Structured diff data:
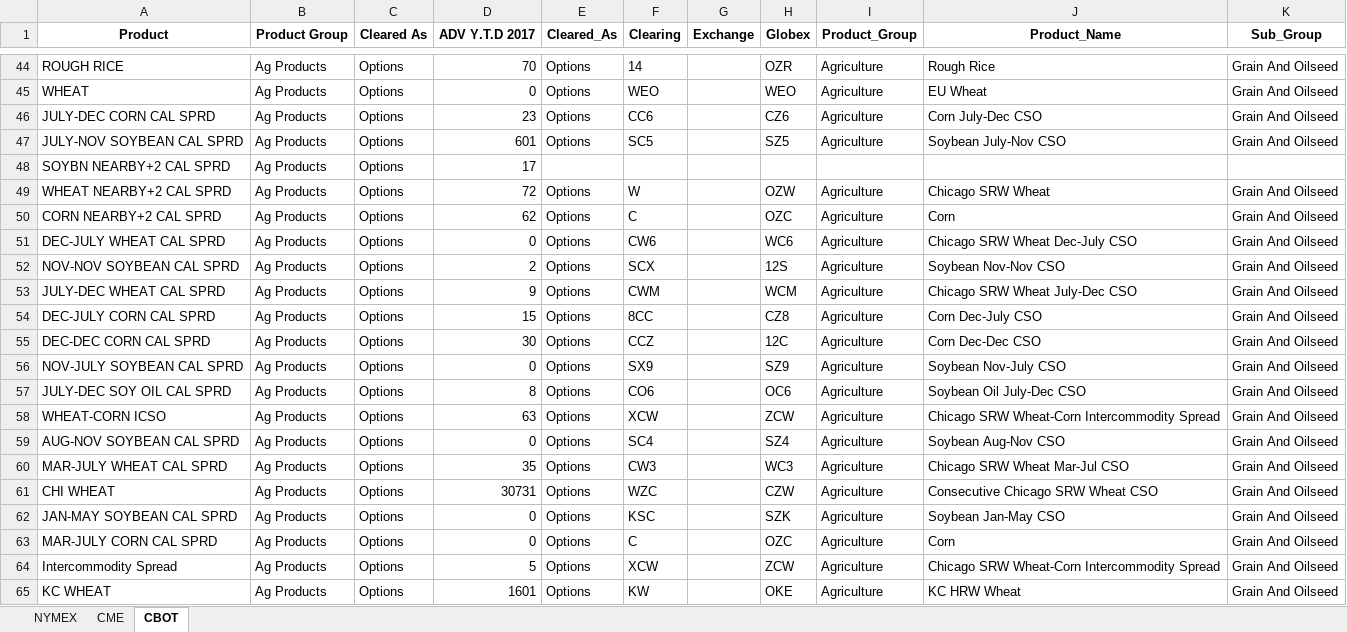
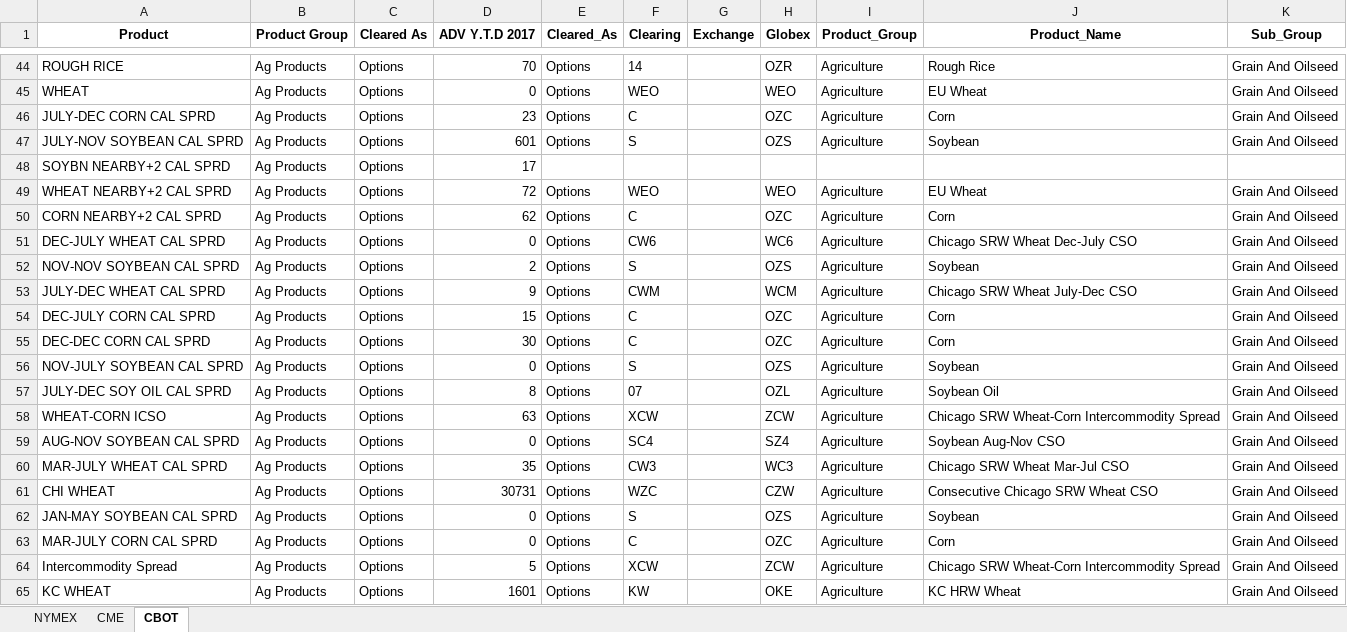
Before and after one commit to sheryllan/LiquidPy, an Excel workbook: recordcleaner/CMEG_matched.xlsx, sheet CBOT, drawn as a sheet; only a part is shown, gaps mark what is left out; values as stored, in another font and other column widths than the file's, no borders; the diff covers the shown part only; the diff names each change by its address in the sheet, - before the commit and + after, or states it on an @@ line.

```diff
--- a/recordcleaner/CMEG_matched.xlsx (sheet CBOT)
+++ b/recordcleaner/CMEG_matched.xlsx (sheet CBOT)
-F46 (Clearing): CC6
+F46 (Clearing): C
-H46 (Globex): CZ6
+H46 (Globex): OZC
-J46 (Product_Name): Corn July-Dec CSO
+J46 (Product_Name): Corn
-F47 (Clearing): SC5
+F47 (Clearing): S
-H47 (Globex): SZ5
+H47 (Globex): OZS
-J47 (Product_Name): Soybean July-Nov CSO
+J47 (Product_Name): Soybean
-F49 (Clearing): W
+F49 (Clearing): WEO
-H49 (Globex): OZW
+H49 (Globex): WEO
-J49 (Product_Name): Chicago SRW Wheat
+J49 (Product_Name): EU Wheat
-F52 (Clearing): SCX
+F52 (Clearing): S
-H52 (Globex): 12S
+H52 (Globex): OZS
-J52 (Product_Name): Soybean Nov-Nov CSO
+J52 (Product_Name): Soybean
-F54 (Clearing): 8CC
+F54 (Clearing): C
-H54 (Globex): CZ8
+H54 (Globex): OZC
-J54 (Product_Name): Corn Dec-July CSO
+J54 (Product_Name): Corn
-F55 (Clearing): CCZ
+F55 (Clearing): C
-H55 (Globex): 12C
+H55 (Globex): OZC
-J55 (Product_Name): Corn Dec-Dec CSO
+J55 (Product_Name): Corn
-F56 (Clearing): SX9
+F56 (Clearing): S
-H56 (Globex): SZ9
+H56 (Globex): OZS
-J56 (Product_Name): Soybean Nov-July CSO
+J56 (Product_Name): Soybean
-F57 (Clearing): CO6
+F57 (Clearing): 07
-H57 (Globex): OC6
+H57 (Globex): OZL
-J57 (Product_Name): Soybean Oil July-Dec CSO
+J57 (Product_Name): Soybean Oil
-F62 (Clearing): KSC
+F62 (Clearing): S
-H62 (Globex): SZK
+H62 (Globex): OZS
-J62 (Product_Name): Soybean Jan-May CSO
+J62 (Product_Name): Soybean
```
Also changed, not shown: 21 edited cells elsewhere in this sheet, sheet CME, recordcleaner/Web_ADV_Report_CBOT.xlsx, recordcleaner/Web_ADV_Report_CME.xlsx, 6 other files.
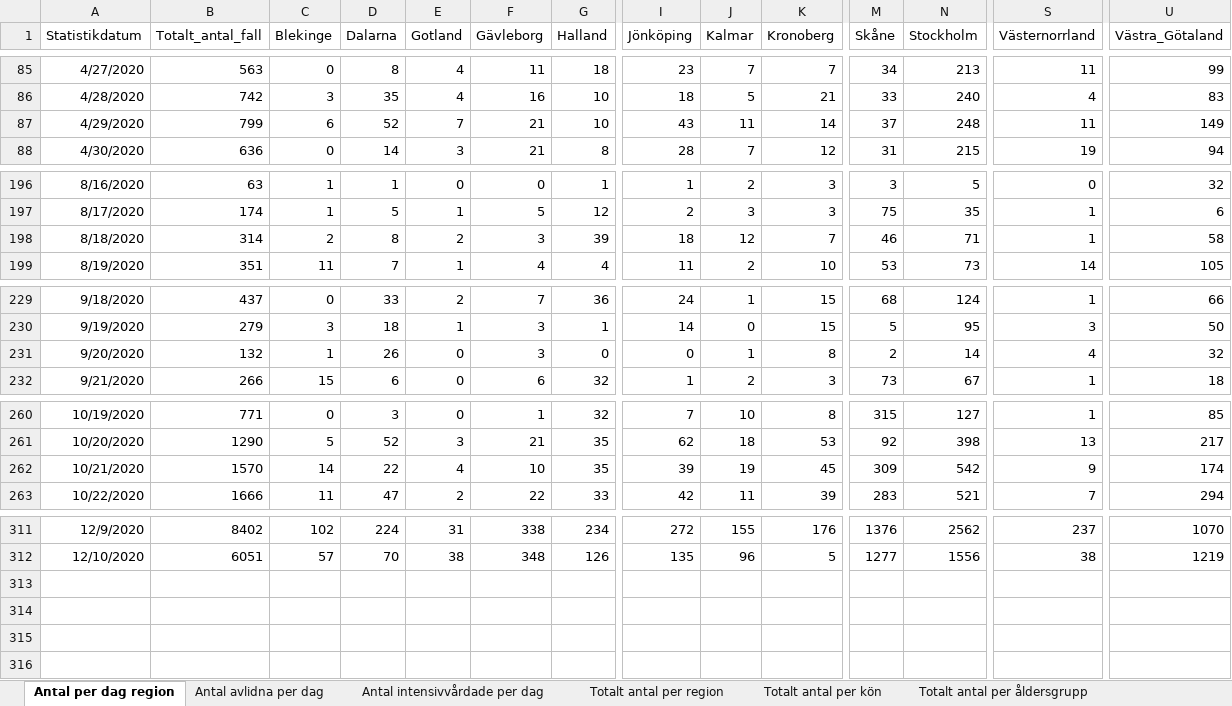
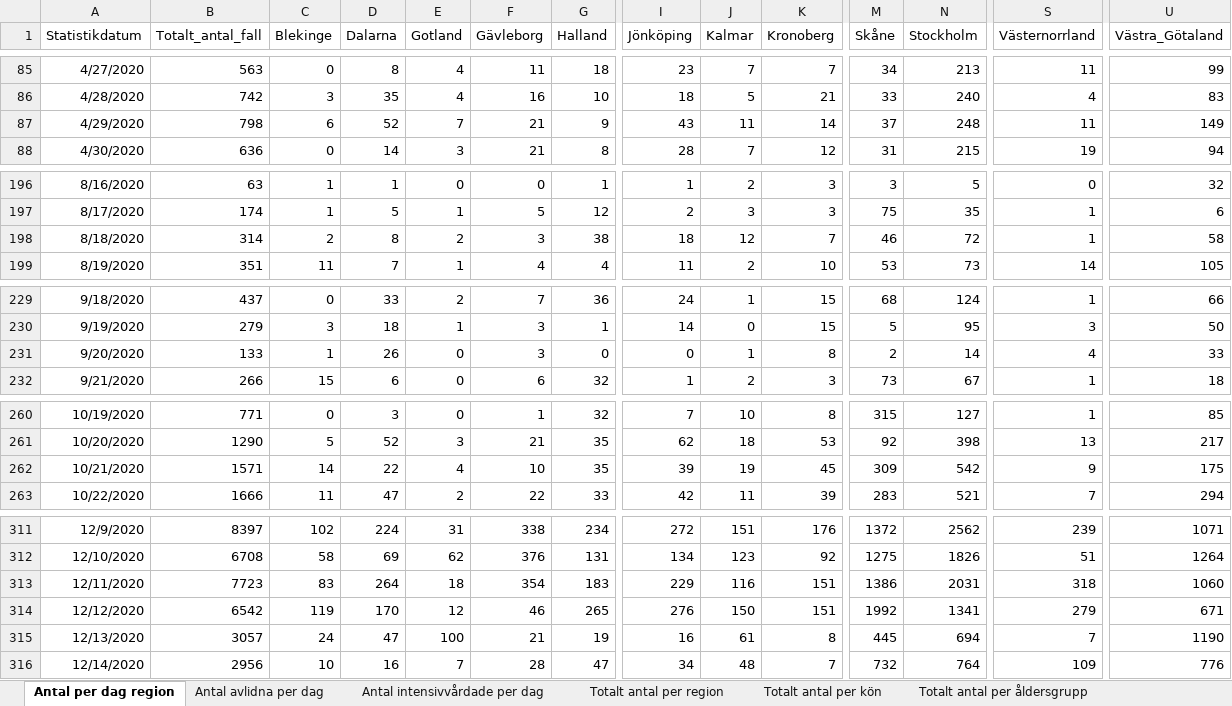
Before and after one commit to unilsson/covid19-FHM, an Excel workbook: data/Folkhalsomyndigheten_Covid19_latest.xlsx, sheet Antal per dag region, drawn as a sheet; only a part is shown, gaps mark what is left out; values as stored, in another font and other column widths than the file's, no borders; rows hold the shown columns only; the diff covers the shown part only; the diff names each change by its address in the sheet, - before the commit and + after, or states it on an @@ line.

```diff
--- a/data/Folkhalsomyndigheten_Covid19_latest.xlsx (sheet Antal per dag region)
+++ b/data/Folkhalsomyndigheten_Covid19_latest.xlsx (sheet Antal per dag region)
-B87 (Totalt_antal_fall): 799
+B87 (Totalt_antal_fall): 798
-G87 (Halland): 10
+G87 (Halland): 9
-G198 (Halland): 39
+G198 (Halland): 38
-N198 (Stockholm): 71
+N198 (Stockholm): 72
-B231 (Totalt_antal_fall): 132
+B231 (Totalt_antal_fall): 133
-U231 (Västra_Götaland): 32
+U231 (Västra_Götaland): 33
-B262 (Totalt_antal_fall): 1570
+B262 (Totalt_antal_fall): 1571
-U262 (Västra_Götaland): 174
+U262 (Västra_Götaland): 175
-B311 (Totalt_antal_fall): 8402
+B311 (Totalt_antal_fall): 8397
-J311 (Kalmar): 155
+J311 (Kalmar): 151
-M311 (Skåne): 1376
+M311 (Skåne): 1372
-S311 (Västernorrland): 237
+S311 (Västernorrland): 239
-U311 (Västra_Götaland): 1070
+U311 (Västra_Götaland): 1071
-B312 (Totalt_antal_fall): 6051
+B312 (Totalt_antal_fall): 6708
-C312 (Blekinge): 57
+C312 (Blekinge): 58
-D312 (Dalarna): 70
+D312 (Dalarna): 69
-E312 (Gotland): 38
+E312 (Gotland): 62
-F312 (Gävleborg): 348
+F312 (Gävleborg): 376
-G312 (Halland): 126
+G312 (Halland): 131
-I312 (Jönköping): 135
+I312 (Jönköping): 134
-J312 (Kalmar): 96
+J312 (Kalmar): 123
-K312 (Kronoberg): 5
+K312 (Kronoberg): 92
-M312 (Skåne): 1277
+M312 (Skåne): 1275
-N312 (Stockholm): 1556
+N312 (Stockholm): 1826
-S312 (Västernorrland): 38
+S312 (Västernorrland): 51
-U312 (Västra_Götaland): 1219
+U312 (Västra_Götaland): 1264
+row 313: 12/11/2020 | 7723 | 83 | 264 | 18 | 354 | 183 | 229 | 116 | 151 | 1386 | 2031 | 318 | 1060
+row 314: 12/12/2020 | 6542 | 119 | 170 | 12 | 46 | 265 | 276 | 150 | 151 | 1992 | 1341 | 279 | 671
+row 315: 12/13/2020 | 3057 | 24 | 47 | 100 | 21 | 19 | 16 | 61 | 8 | 445 | 694 | 7 | 1190
+row 316: 12/14/2020 | 2956 | 10 | 16 | 7 | 28 | 47 | 34 | 48 | 7 | 732 | 764 | 109 | 776
```
Also changed, not shown: 70 edited cells elsewhere in this sheet, sheet Totalt antal per region, sheet Antal avlidna per dag, sheet Totalt antal per åldersgrupp, sheet Antal intensivvårdade per dag, sheet Totalt antal per kön, other sheet tabs.
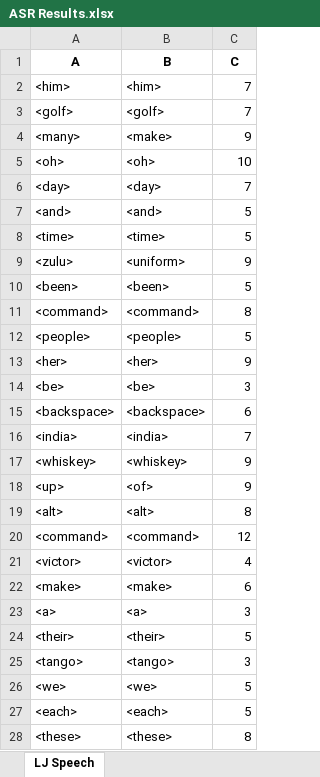
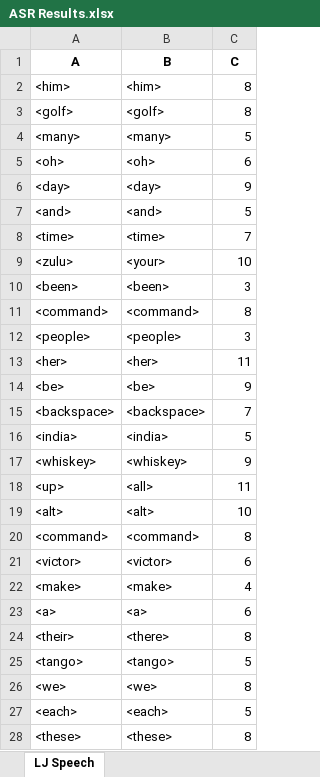
Before and after one commit to dshah1901/P4P-Transformer-ASR-for-Dysarthric-Spech, an Excel workbook: ASR Results.xlsx, sheet LJ Speech, drawn as a sheet; only a part is shown; values as stored, in another font and other column widths than the file's, no borders; the diff covers the shown part only; the diff names each change by its address in the sheet, - before the commit and + after, or states it on an @@ line.

```diff
--- a/ASR Results.xlsx (sheet LJ Speech)
+++ b/ASR Results.xlsx (sheet LJ Speech)
-C2:C3 (C): 7
+C2:C3 (C): 8
-B4 (B): <make>
+B4 (B): <many>
-C4 (C): 9
+C4 (C): 5
-C5 (C): 10
+C5 (C): 6
-C6 (C): 7
+C6 (C): 9
-C8 (C): 5
+C8 (C): 7
-B9 (B): <uniform>
+B9 (B): <your>
-C9 (C): 9
+C9 (C): 10
-C10 (C): 5
+C10 (C): 3
-C12 (C): 5
+C12 (C): 3
-C13 (C): 9
+C13 (C): 11
-C14 (C): 3
+C14 (C): 9
-C15 (C): 6
+C15 (C): 7
-C16 (C): 7
+C16 (C): 5
-B18 (B): <of>
+B18 (B): <all>
-C18 (C): 9
+C18 (C): 11
-C19 (C): 8
+C19 (C): 10
-C20 (C): 12
+C20 (C): 8
-C21 (C): 4
+C21 (C): 6
-C22 (C): 6
+C22 (C): 4
-C23 (C): 3
+C23 (C): 6
-B24 (B): <their>
+B24 (B): <there>
-C24 (C): 5
+C24 (C): 8
-C25 (C): 3
+C25 (C): 5
-C26 (C): 5
+C26 (C): 8
```
Also changed, not shown: 22 edited cells elsewhere in this sheet, Epoch Accuracy.xlsx, LJ+UA Experiments.xlsx, 3 other files.
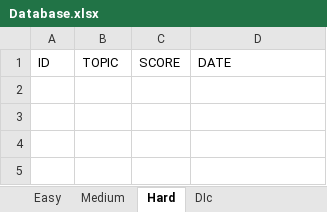
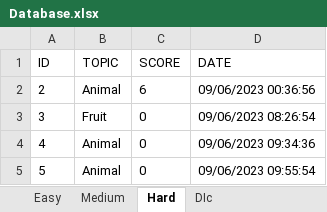
Before and after one commit to HoangOanh0711/Lab3, an Excel workbook: lab3/Database.xlsx, sheet Hard, drawn as a sheet; values as stored, in another font and other column widths than the file's, no borders; the diff names each change by its address in the sheet, - before the commit and + after, or states it on an @@ line.

```diff
--- a/lab3/Database.xlsx (sheet Hard)
+++ b/lab3/Database.xlsx (sheet Hard)
+row 2: 2 | Animal | 6 | 09/06/2023 00:36:56
+row 3: 3 | Fruit | 0 | 09/06/2023 08:26:54
+row 4: 4 | Animal | 0 | 09/06/2023 09:34:36
+row 5: 5 | Animal | 0 | 09/06/2023 09:55:54
```
Also changed, not shown: sheet Easy, sheet Medium, lab3/DicData.xlsx, 25 other files.
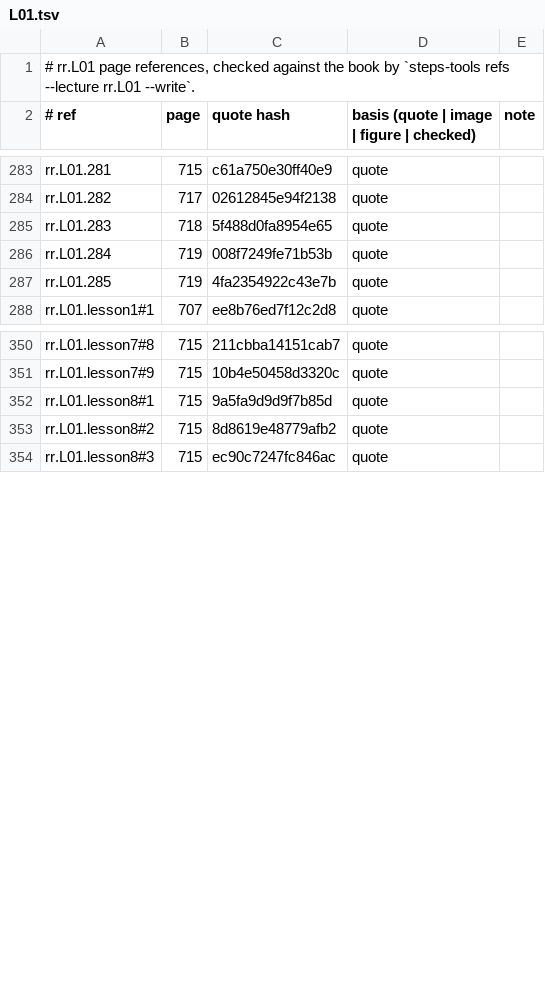
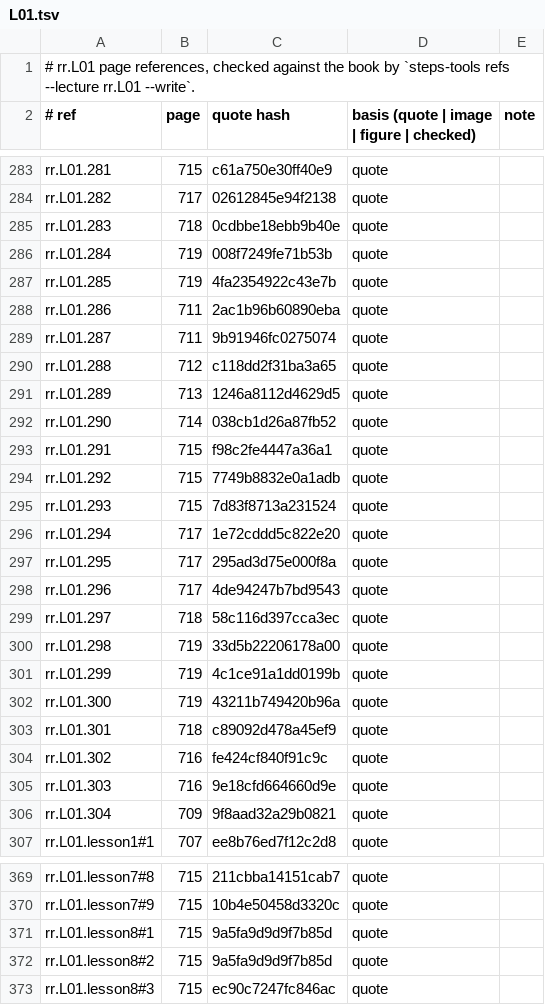
Before and after one commit to MohamedRef/Steps-app, a TSV file: content/book-refs/rr/L01.tsv, drawn as a sheet; only a part is shown, gaps mark what is left out; the diff covers the shown part only.

```diff
--- a/content/book-refs/rr/L01.tsv
+++ b/content/book-refs/rr/L01.tsv
@@ -284,5 +284,24 @@ rr.L01.281	715	c61a750e30ff40e9	quote
 rr.L01.282	717	02612845e94f2138	quote	
-rr.L01.283	718	5f488d0fa8954e65	quote	
+rr.L01.283	718	0cdbbe18ebb9b40e	quote	
 rr.L01.284	719	008f7249fe71b53b	quote	
 rr.L01.285	719	4fa2354922c43e7b	quote	
+rr.L01.286	711	2ac1b96b60890eba	quote	
+rr.L01.287	711	9b91946fc0275074	quote	
+rr.L01.288	712	c118dd2f31ba3a65	quote	
+rr.L01.289	713	1246a8112d4629d5	quote	
+rr.L01.290	714	038cb1d26a87fb52	quote	
+rr.L01.291	715	f98c2fe4447a36a1	quote	
+rr.L01.292	715	7749b8832e0a1adb	quote	
+rr.L01.293	715	7d83f8713a231524	quote	
+rr.L01.294	717	1e72cddd5c822e20	quote	
+rr.L01.295	717	295ad3d75e000f8a	quote	
+rr.L01.296	717	4de94247b7bd9543	quote	
+rr.L01.297	718	58c116d397cca3ec	quote	
+rr.L01.298	719	33d5b22206178a00	quote	
+rr.L01.299	719	4c1ce91a1dd0199b	quote	
+rr.L01.300	719	43211b749420b96a	quote	
+rr.L01.301	718	c89092d478a45ef9	quote	
+rr.L01.302	716	fe424cf840f91c9c	quote	
+rr.L01.303	716	9e18cfd664660d9e	quote	
+rr.L01.304	709	9f8aad32a29b0821	quote	
 rr.L01.lesson1#1	707	ee8b76ed7f12c2d8	quote	
@@ -352,3 +371,3 @@ rr.L01.lesson7#9	715	10b4e50458d3320c	quote
 rr.L01.lesson8#1	715	9a5fa9d9d9f7b85d	quote	
-rr.L01.lesson8#2	715	8d8619e48779afb2	quote	
+rr.L01.lesson8#2	715	9a5fa9d9d9f7b85d	quote	
 rr.L01.lesson8#3	715	ec90c7247fc846ac	quote	
```
Also changed, not shown: 38 edited cells elsewhere in this file, 9 other files.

• WHAT THE TASK ASKS
Make a copy of each line in the records above that has the word "changed".

• RESPONSE TO THE EXERCISE
Also changed, not shown: 21 edited cells elsewhere in this sheet, sheet CME, recordcleaner/Web_ADV_Report_CBOT.xlsx, recordcleaner/Web_ADV_Report_CME.xlsx, 6 other files.
Also changed, not shown: 70 edited cells elsewhere in this sheet, sheet Totalt antal per region, sheet Antal avlidna per dag, sheet Totalt antal per åldersgrupp, sheet Antal intensivvårdade per dag, sheet Totalt antal per kön, other sheet tabs.
Also changed, not shown: 22 edited cells elsewhere in this sheet, Epoch Accuracy.xlsx, LJ+UA Experiments.xlsx, 3 other files.
Also changed, not shown: sheet Easy, sheet Medium, lab3/DicData.xlsx, 25 other files.
Also changed, not shown: 38 edited cells elsewhere in this file, 9 other files.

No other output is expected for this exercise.